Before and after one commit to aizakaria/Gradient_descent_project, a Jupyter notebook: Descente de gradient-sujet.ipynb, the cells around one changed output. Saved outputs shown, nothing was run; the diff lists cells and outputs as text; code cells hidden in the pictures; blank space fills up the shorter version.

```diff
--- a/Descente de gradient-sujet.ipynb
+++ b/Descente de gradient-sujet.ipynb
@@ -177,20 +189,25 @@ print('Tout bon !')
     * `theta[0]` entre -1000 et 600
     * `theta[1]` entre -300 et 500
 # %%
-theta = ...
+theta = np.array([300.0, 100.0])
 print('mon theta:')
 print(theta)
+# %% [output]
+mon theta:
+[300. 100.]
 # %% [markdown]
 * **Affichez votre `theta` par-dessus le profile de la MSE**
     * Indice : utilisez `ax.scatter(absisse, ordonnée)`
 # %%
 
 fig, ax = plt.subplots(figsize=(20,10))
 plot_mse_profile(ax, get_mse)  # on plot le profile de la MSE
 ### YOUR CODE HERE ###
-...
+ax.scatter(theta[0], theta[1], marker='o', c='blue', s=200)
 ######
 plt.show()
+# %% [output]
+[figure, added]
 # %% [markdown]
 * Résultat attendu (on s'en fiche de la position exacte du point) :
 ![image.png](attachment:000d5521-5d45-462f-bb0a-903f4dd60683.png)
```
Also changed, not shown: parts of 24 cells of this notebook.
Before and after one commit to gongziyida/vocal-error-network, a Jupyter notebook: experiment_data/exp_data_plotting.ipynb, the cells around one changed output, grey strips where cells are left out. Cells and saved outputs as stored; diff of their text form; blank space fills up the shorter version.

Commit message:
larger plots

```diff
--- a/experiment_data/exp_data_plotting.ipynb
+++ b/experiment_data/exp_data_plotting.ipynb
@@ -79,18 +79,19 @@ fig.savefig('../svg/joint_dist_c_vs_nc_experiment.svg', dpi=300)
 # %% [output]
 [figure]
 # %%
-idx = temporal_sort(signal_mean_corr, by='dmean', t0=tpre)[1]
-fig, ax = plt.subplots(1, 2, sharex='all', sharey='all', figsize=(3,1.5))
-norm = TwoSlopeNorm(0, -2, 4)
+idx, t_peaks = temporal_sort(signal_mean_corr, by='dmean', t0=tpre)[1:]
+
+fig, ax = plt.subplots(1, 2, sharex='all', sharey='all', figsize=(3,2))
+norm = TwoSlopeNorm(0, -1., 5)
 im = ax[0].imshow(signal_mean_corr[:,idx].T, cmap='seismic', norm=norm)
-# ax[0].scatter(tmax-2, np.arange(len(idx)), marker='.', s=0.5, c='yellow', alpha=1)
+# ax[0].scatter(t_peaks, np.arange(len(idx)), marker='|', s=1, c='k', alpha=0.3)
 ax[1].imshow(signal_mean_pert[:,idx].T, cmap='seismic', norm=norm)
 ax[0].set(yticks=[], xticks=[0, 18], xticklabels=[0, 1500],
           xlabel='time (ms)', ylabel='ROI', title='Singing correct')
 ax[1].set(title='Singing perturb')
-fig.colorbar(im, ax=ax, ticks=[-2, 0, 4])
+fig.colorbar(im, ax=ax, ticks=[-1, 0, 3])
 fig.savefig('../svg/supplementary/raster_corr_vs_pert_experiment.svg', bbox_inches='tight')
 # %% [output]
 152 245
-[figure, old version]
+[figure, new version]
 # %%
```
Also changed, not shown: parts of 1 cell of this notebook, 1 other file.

▶ **Task directions**: Where does the word "Also" occur in the records? Return every line that holds it.

▶ **Task solution**:
Also changed, not shown: parts of 24 cells of this notebook.
Also changed, not shown: parts of 1 cell of this notebook, 1 other file.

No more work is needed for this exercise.